MEPs approve EU road transport agreements with Ukraine and Moldova 

Press Releases 
  • Easier transport of goods between EU, Ukraine and Moldova 
  • Recognition of Ukrainian driving licences 

Parliament gave its green light to the EU agreements with Ukraine and Moldova to ease the cross-border transport of goods.

The two new EU road transport agreements are part of the EU’s response to the disruptions in the transport sectors of Ukraine and Moldova caused by Russia’s invasion of Ukraine. As Ukrainian airspace has been closed to civilian traffic and maritime export severely limited, Ukraine needs to find alternative routes by road to export its stocks of grain, fuel, foodstuffs and other relevant goods. Moldova is similarly suffering, needing alternative transit routes through the EU and assistance in transiting Ukrainian goods through its territory.

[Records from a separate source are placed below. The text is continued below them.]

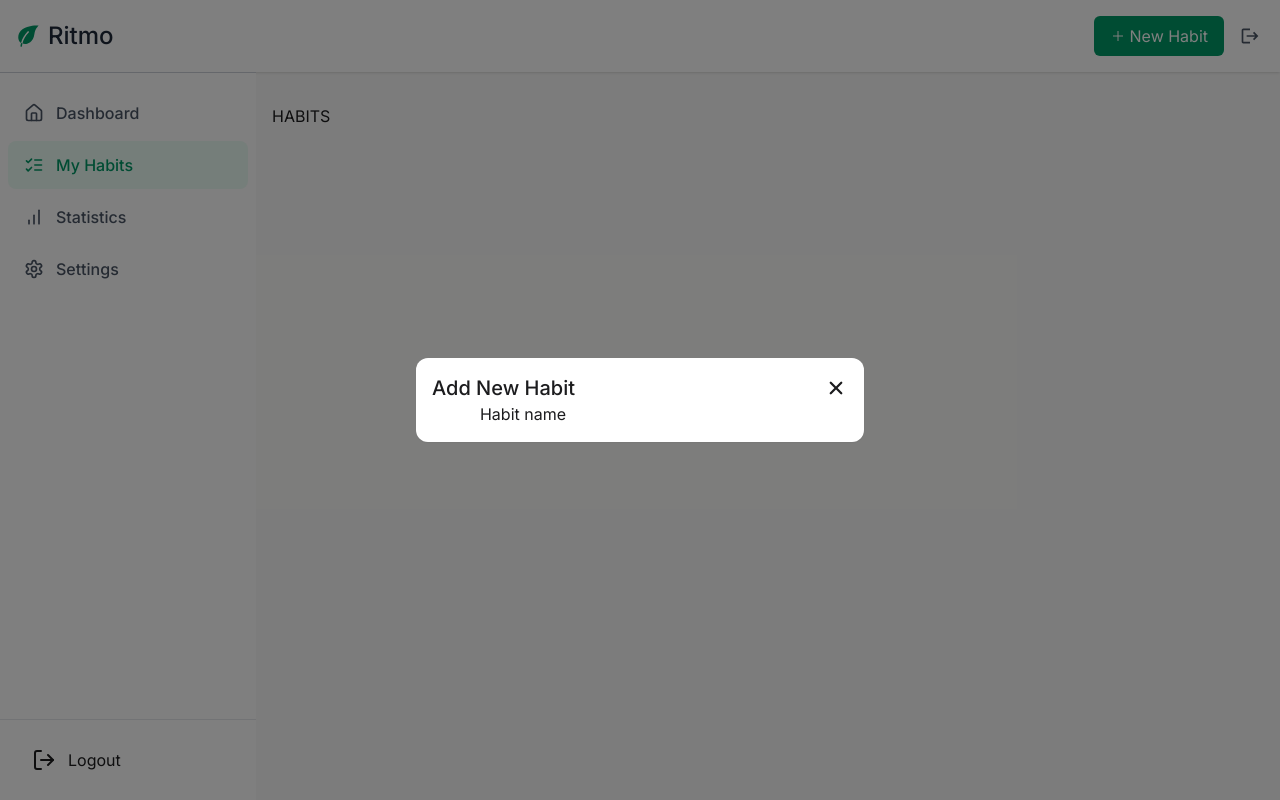
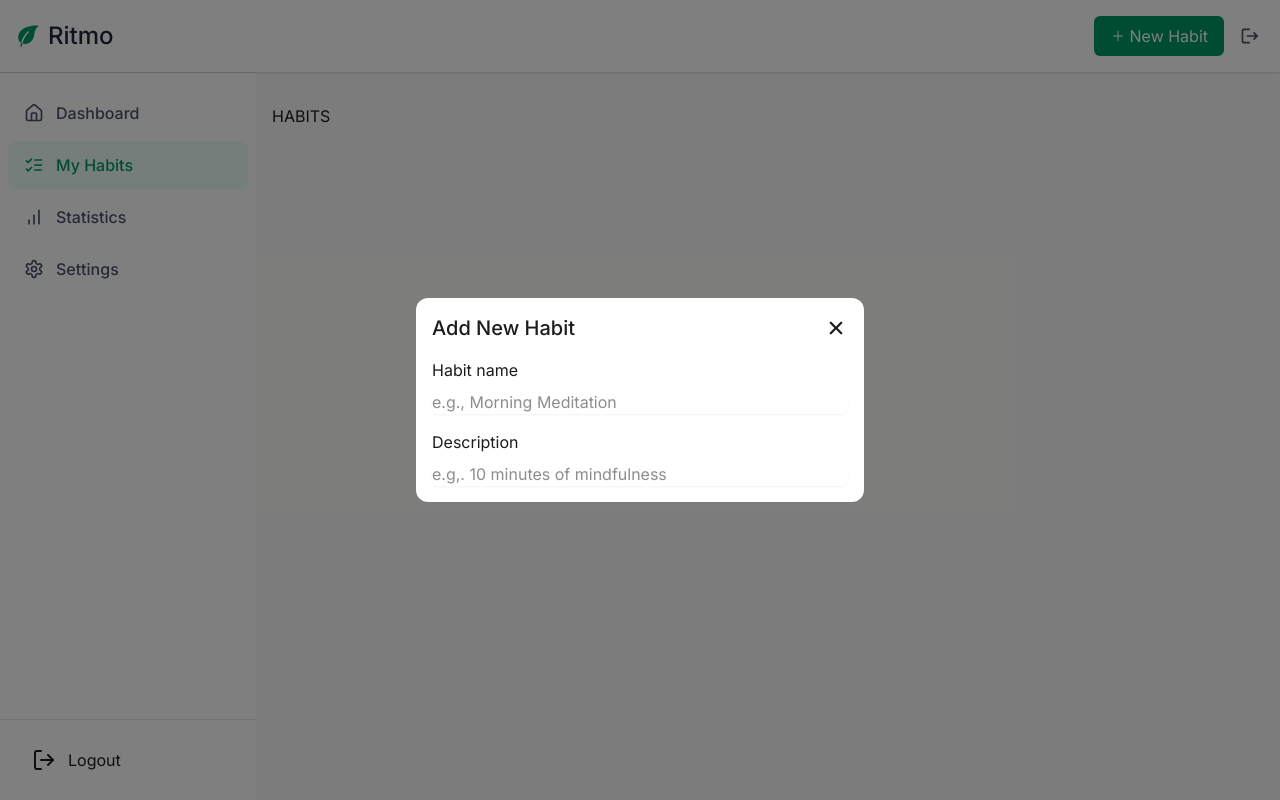
Before and after one commit to Sygris/ritmo, a Next.js app: page /dashboard/habits in a window 1280 px wide. Both pictures are taken after a click on the button "New Habit". Built offline with nearby package versions, Linux system fonts and the light colour scheme.

Commit message:
Starting to make Add New Habit modal form

```diff
--- a/src/app/ui/AddNewHabitModal.tsx
+++ b/src/app/ui/AddNewHabitModal.tsx
@@ -3,10 +3,14 @@ import Modal from "./Modal";
 export default function AddNewHabitModal({onClick} : {onClick : () => void}) {
   return (
     <Modal title="Add New Habit" onClick={onClick}>
-      <form action="" method="post" className="space-y-4">
-        <div>
+      <form action="" method="post" className="space-y-4 mt-4">
+        <div className="flex flex-col items-start justify-center gap-2">
           <label htmlFor="habitName">Habit name</label>
-          <input type="text" name="habitName" id="habitName" />
+          <input type="text" name="habitName" id="habitName" placeholder="e.g., Morning Meditation" className="self-stretch rounded-md shadow-xs"/>
+        </div>
+        <div className="flex flex-col items-start justify-center gap-2">
+          <label htmlFor="habitDescription">Description</label>
+          <input type="text" name="habitDescription" id="habitDescription" placeholder="e.g,. 10 minutes of mindfulness" className="self-stretch rounded-md shadow-xs" />
         </div>
       </form>
     </Modal>
```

The agreements approved by 586 votes to one and seven abstentions (Ukraine) and by 596 votes to two and seven abstentions (Moldova) will replace existing bilateral transport agreements with EU countries. They temporarily facilitate road freight transport, allowing Ukrainian, Moldovan and EU hauliers to transit through, and operate between, each other's territories without the need for related permits.

In addition, the EU-Ukraine agreement will allow Ukrainian drivers to continue using their existing Ukrainian driving licences and certificates of professional competence to drive in the EU, without having to hold an international driving permit.

EP rapporteur Marian-Jean Marinescu (EPP, RO) said: “With traditional transport routes blocked, we needed to find alternative ways to transport grains and other goods from and to Ukraine and Moldova. Thanks to these agreements, we can increase the level of exports and imports by road, without creating border crossing bottlenecks. Not only does this reduce the risk of a global food crisis, it is also a step toward further expansion of the transport relationship between EU and these countries.”

Next steps

Both agreements are provisionally in force since 29 June 2022. After Parliament’s green light, the agreements now also need formal approval by the EU Council.